This is a wonderfully well written history and account of truly heroic warriors. The narrative is clear for the layman and moves at a pace to keep the reader engrossed in the action. I particularly like the broad historical overview punctuated with first hand accounts of events. The authors do a fantastic job of ensuring the reader sees the SEALS as husbands, fathers, brothers, giving their all. One can't help but be moved by the selflessness and heroics portrayed.
Excellent read. I always knew Navy SEALs must have to endure a lot to get through their training, but I had no idea! I like that what the reader learns from Webb is applicable to any sphere of life that requires a commitment to excellence. I bought this for myself, but after reading it in one sitting I plan to pass it on to my 14-year-old nephew because it has so many valuable lessons.
To all the reviewers who are rating this book down because of its similarity to The Red Circle, please note that the description clearly says that The Making of a Navy SEAL is essentially a young readers edition of that book!
If you were to judge a book by its cover, you would think that "Extreme Ownership: How US Navy SEALs Lead And Win" is a book which would only be applicable to military veterans and historians. You would be wrong.
This isn't a self-help book from some "gurus", nor does it provide an ideology or set of steps for how to approach specific problems. Extreme Ownership is a mindset which applies to everything you do. Authors Jocko Willink and Leif Babin have crafted a guidebook for success in all ventures of life. They explain hard-learned principles of leadership, which they experienced first-hand as US Navy SEALs, specifically in and around their 2006 deployment to Ramadi, Iraq, one of the most dangerous places and times in the war. These principles can be applied to any relationships or walks of life; they are simple enough for anyone to understand, and broad enough to use in any situation.
The book is separated into 12 chapters, each which highlights a principle of leadership. Each chapter is then broken into 3 seconds. The first section is an anecdote providing an example of how US Navy SEALs use their military experience to demonstrate each principle. The second section is how & why the principle works.

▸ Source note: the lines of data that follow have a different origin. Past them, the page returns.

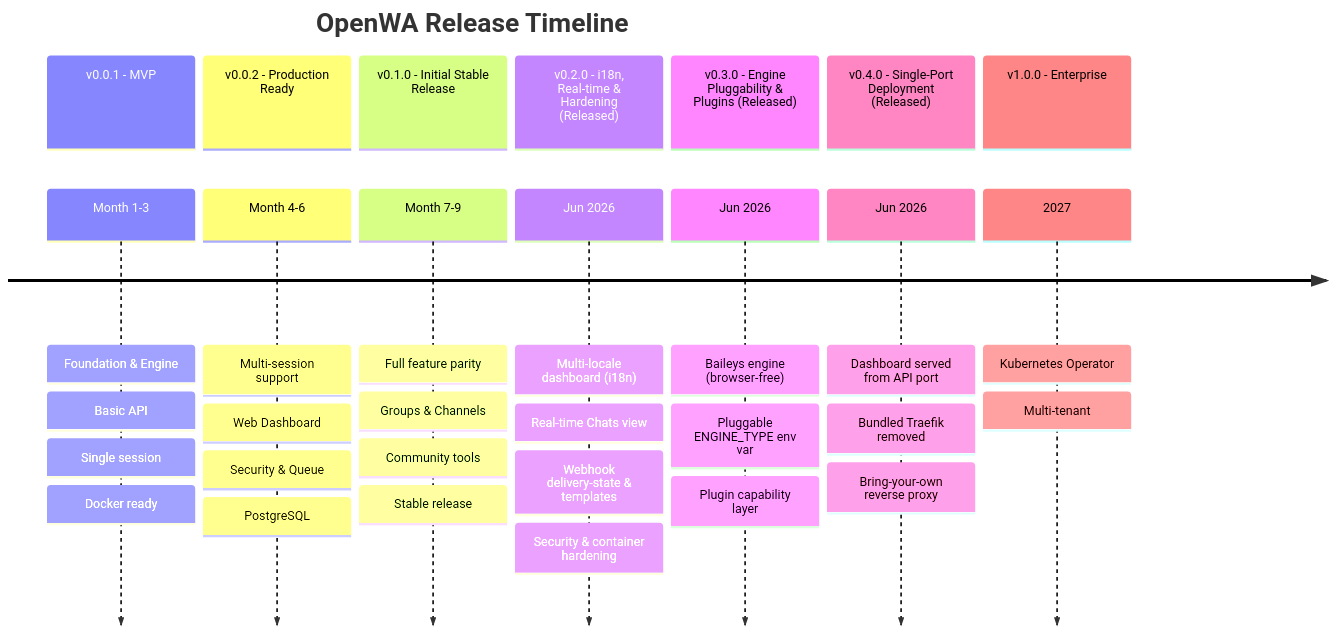
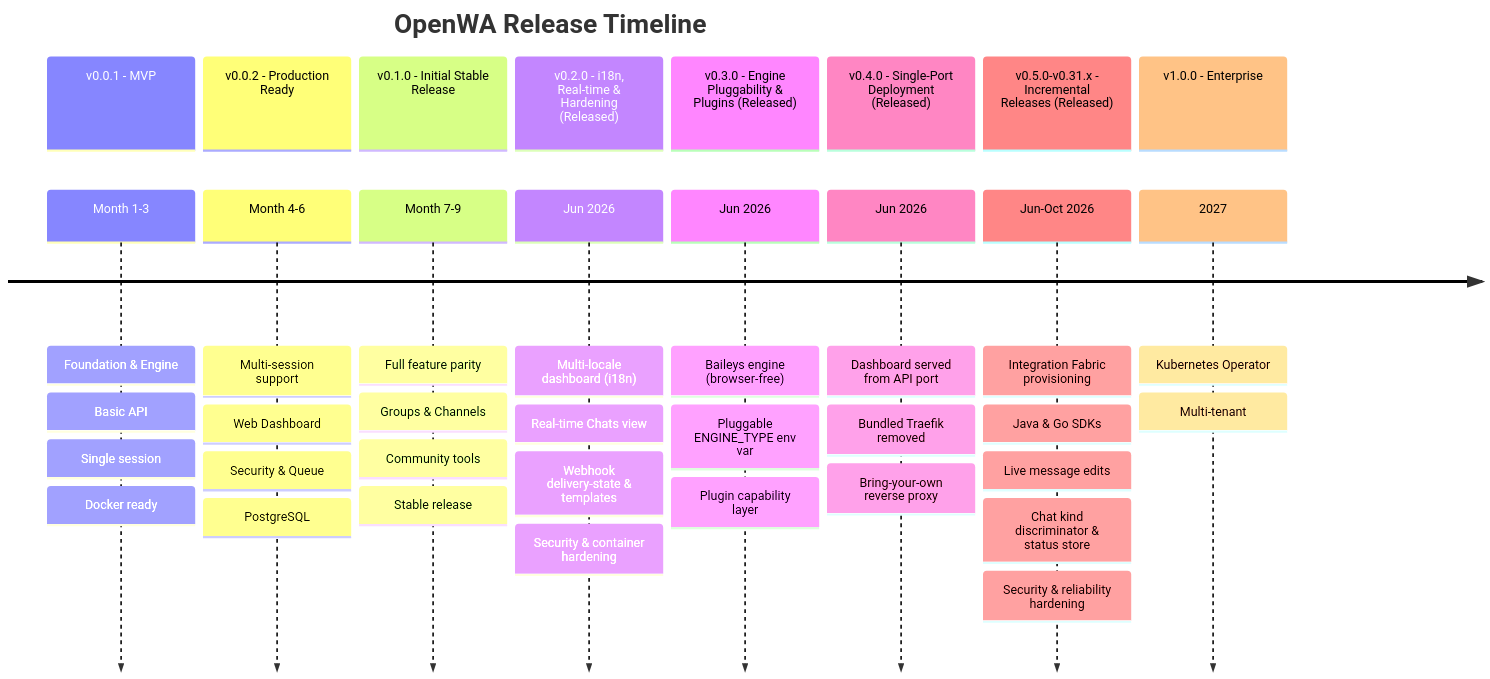
The first of 7 diagrams in portals/crm/open-wa-server/docs/15-project-roadmap.md (suryansh-business-work/duncit-all), drawn with Mermaid before and after one commit. The commit also changed other lines of this file and 2547 other files, not shown here.

````diff
--- a/portals/crm/open-wa-server/docs/15-project-roadmap.md
+++ b/portals/crm/open-wa-server/docs/15-project-roadmap.md
@@ -5,42 +5,49 @@
 ```mermaid
 timeline
     title OpenWA Release Timeline
 
     section v0.0.1 - MVP
         Month 1-3 : Foundation & Engine
                   : Basic API
                   : Single session
                   : Docker ready
 
     section v0.0.2 - Production Ready
         Month 4-6 : Multi-session support
                   : Web Dashboard
                   : Security & Queue
                   : PostgreSQL
 
     section v0.1.0 - Initial Stable Release
         Month 7-9 : Full feature parity
                   : Groups & Channels
                   : Community tools
                   : Stable release
 
     section v0.2.0 - i18n, Real-time & Hardening (Released)
         Jun 2026 : Multi-locale dashboard (i18n)
                  : Real-time Chats view
                  : Webhook delivery-state & templates
                  : Security & container hardening
 
     section v0.3.0 - Engine Pluggability & Plugins (Released)
         Jun 2026 : Baileys engine (browser-free)
                  : Pluggable ENGINE_TYPE env var
                  : Plugin capability layer
 
     section v0.4.0 - Single-Port Deployment (Released)
         Jun 2026 : Dashboard served from API port
                  : Bundled Traefik removed
                  : Bring-your-own reverse proxy
 
+    section v0.5.0-v0.31.x - Incremental Releases (Released)
+        Jun-Oct 2026 : Integration Fabric provisioning
+                     : Java & Go SDKs
+                     : Live message edits
+                     : Chat kind discriminator & status store
+                     : Security & reliability hardening
+
     section v1.0.0 - Enterprise
         2027 : Kubernetes Operator
              : Multi-tenant
 ```
````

The third section is an example of how that principle transforms from the battlefield, into world of businesses of all types & sizes, as experienced by the authors and their customers. It is very easy to read and understand, despite the regular use of military jargon (which is either footnoted or explained so even non-military readers can comprehend).
Military recruits & officers, parents, corporate executives, students, low-level management, spouses, shop foremen, independent contractors, and sole proprietors will all benefit from the lessons of Extreme Ownership.